Rectal cancer is diagnosed in several common ways:
- Screen detected with faecal occult blood test kits
- Macroscopic rectal bleeding
- Large bowel obstruction, often requiring emergency surgery for a defunctioning ileostomy.
It is important to ask about conditions that may affect chemotherapy, radiotherapy or surgery.
- Past surgery within the abdomen is important, both for surgical management and the likelihood of non-mobile bowel loops for radiation toxicity.
- Cardiovascular health is important for surgery and some chemotherapy agents (eg. 5-fluorouracil).
- Respiratory health is important for surgery
- Gastrointestinal history:
- Inflammatory bowel disease is associated with an increased risk of bowel cancers. It also causes increased toxicity from chemotherapy and radiotherapy.

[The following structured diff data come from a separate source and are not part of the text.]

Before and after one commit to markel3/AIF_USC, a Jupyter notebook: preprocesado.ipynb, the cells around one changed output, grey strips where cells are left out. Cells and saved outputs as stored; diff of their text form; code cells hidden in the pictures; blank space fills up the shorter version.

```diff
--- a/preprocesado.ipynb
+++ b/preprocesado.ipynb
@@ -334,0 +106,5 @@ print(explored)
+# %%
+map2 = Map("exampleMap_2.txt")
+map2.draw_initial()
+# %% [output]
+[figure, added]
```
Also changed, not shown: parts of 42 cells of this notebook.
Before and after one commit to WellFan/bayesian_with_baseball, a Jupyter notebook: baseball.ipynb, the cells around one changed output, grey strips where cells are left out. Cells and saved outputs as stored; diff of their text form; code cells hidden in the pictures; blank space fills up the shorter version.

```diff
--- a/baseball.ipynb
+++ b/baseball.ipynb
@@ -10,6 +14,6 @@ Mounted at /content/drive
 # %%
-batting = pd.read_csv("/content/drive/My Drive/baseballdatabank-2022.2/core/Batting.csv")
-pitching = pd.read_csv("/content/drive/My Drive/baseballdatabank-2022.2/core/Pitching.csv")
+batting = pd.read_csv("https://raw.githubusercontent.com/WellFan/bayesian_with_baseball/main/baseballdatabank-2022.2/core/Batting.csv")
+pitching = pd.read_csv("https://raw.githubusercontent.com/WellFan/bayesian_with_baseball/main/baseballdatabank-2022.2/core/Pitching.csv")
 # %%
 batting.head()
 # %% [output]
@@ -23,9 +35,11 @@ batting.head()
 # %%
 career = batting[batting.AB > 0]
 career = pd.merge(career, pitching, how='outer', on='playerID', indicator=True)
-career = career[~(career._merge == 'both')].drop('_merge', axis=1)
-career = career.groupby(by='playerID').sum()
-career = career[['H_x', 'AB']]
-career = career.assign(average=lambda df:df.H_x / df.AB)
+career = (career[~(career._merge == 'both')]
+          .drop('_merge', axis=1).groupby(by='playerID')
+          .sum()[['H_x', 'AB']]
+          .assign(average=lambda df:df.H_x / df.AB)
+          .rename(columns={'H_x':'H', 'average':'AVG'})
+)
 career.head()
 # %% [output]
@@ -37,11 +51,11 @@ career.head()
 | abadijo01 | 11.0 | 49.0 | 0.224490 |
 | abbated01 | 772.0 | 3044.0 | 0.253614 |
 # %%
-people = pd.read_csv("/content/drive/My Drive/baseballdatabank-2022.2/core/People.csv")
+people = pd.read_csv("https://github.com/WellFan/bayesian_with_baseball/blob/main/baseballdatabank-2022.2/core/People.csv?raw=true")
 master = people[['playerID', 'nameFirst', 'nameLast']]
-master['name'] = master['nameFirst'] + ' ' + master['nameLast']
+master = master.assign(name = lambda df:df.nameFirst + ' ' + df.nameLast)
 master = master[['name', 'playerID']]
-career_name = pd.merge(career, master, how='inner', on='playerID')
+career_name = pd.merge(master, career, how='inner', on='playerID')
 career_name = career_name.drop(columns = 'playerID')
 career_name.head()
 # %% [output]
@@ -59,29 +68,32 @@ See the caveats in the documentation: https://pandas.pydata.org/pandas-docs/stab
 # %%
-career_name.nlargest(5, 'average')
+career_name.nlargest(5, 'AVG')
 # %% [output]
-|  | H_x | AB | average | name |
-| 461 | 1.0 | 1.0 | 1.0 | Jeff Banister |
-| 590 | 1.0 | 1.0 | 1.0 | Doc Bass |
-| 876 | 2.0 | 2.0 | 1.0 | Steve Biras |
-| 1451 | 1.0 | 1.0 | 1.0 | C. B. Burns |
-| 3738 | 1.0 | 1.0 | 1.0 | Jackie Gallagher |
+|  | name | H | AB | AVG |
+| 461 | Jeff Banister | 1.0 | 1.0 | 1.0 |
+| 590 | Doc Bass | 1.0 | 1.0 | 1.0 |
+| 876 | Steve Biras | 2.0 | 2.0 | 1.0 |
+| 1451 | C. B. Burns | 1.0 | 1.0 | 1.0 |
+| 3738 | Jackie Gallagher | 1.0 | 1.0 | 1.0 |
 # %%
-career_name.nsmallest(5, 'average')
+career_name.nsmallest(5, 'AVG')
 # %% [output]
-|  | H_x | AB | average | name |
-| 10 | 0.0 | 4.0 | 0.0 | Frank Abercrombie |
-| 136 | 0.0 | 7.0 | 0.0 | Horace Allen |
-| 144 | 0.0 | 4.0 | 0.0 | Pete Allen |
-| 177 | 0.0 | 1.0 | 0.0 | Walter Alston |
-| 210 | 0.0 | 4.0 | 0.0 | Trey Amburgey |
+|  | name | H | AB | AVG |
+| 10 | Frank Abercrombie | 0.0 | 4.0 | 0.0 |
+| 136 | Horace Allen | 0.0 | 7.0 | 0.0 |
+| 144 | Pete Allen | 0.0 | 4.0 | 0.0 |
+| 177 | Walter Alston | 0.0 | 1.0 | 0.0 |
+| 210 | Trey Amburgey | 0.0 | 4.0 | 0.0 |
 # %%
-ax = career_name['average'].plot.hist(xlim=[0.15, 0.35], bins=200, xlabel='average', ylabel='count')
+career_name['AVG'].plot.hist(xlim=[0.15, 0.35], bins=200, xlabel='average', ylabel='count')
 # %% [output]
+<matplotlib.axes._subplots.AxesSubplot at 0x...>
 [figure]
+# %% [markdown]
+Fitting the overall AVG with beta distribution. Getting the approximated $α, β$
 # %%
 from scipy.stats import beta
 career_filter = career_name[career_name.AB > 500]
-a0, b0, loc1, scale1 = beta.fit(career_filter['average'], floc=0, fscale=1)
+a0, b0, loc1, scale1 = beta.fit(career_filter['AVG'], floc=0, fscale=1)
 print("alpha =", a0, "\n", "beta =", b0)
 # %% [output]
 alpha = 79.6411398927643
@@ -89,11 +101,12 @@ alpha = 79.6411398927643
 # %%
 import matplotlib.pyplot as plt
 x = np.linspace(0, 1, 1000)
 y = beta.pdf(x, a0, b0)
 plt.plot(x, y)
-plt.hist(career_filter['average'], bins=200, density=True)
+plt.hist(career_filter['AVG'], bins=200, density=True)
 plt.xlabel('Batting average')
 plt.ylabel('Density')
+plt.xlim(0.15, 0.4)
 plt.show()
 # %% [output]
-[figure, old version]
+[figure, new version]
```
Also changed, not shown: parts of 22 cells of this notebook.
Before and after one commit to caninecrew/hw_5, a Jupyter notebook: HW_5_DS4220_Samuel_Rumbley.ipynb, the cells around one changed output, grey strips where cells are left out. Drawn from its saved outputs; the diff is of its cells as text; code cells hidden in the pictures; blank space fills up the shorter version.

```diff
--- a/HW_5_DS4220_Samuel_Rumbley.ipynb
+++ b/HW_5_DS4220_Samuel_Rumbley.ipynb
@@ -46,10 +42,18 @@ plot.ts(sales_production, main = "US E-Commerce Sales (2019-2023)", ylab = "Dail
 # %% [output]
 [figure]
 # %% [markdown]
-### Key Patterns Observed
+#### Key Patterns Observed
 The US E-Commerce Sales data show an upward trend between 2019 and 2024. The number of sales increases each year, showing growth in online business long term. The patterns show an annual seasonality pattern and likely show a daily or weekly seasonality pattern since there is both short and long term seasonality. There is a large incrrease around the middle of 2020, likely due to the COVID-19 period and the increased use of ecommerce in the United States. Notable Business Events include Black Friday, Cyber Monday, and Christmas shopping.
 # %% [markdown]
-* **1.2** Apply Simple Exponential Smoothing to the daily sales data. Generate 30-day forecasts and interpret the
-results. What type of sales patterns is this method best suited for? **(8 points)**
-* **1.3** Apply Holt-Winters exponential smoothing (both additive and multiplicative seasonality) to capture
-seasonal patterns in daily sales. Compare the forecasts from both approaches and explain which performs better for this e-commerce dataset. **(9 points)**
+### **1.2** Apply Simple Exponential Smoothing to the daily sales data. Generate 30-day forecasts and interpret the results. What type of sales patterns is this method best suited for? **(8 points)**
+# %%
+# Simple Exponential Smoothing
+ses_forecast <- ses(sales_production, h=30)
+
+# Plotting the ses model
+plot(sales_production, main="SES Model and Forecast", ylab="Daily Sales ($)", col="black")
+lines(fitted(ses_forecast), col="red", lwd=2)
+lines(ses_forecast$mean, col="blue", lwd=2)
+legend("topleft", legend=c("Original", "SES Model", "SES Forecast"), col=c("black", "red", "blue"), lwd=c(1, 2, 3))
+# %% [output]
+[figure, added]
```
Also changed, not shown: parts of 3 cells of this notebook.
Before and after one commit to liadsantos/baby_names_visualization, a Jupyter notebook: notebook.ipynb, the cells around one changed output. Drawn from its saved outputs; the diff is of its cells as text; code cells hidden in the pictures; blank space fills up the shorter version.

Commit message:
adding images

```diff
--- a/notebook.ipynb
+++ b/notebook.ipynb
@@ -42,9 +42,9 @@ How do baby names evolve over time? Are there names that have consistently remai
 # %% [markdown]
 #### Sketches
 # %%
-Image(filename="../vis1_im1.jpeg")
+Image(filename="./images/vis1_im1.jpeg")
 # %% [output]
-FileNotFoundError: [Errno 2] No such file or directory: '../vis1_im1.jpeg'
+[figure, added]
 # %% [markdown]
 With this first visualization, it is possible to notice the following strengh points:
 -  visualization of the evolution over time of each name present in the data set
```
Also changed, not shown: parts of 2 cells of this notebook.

- Haemarrhoids are likely to flare up during radiotherapy treatments
- Previous radiotherapy is always important to know about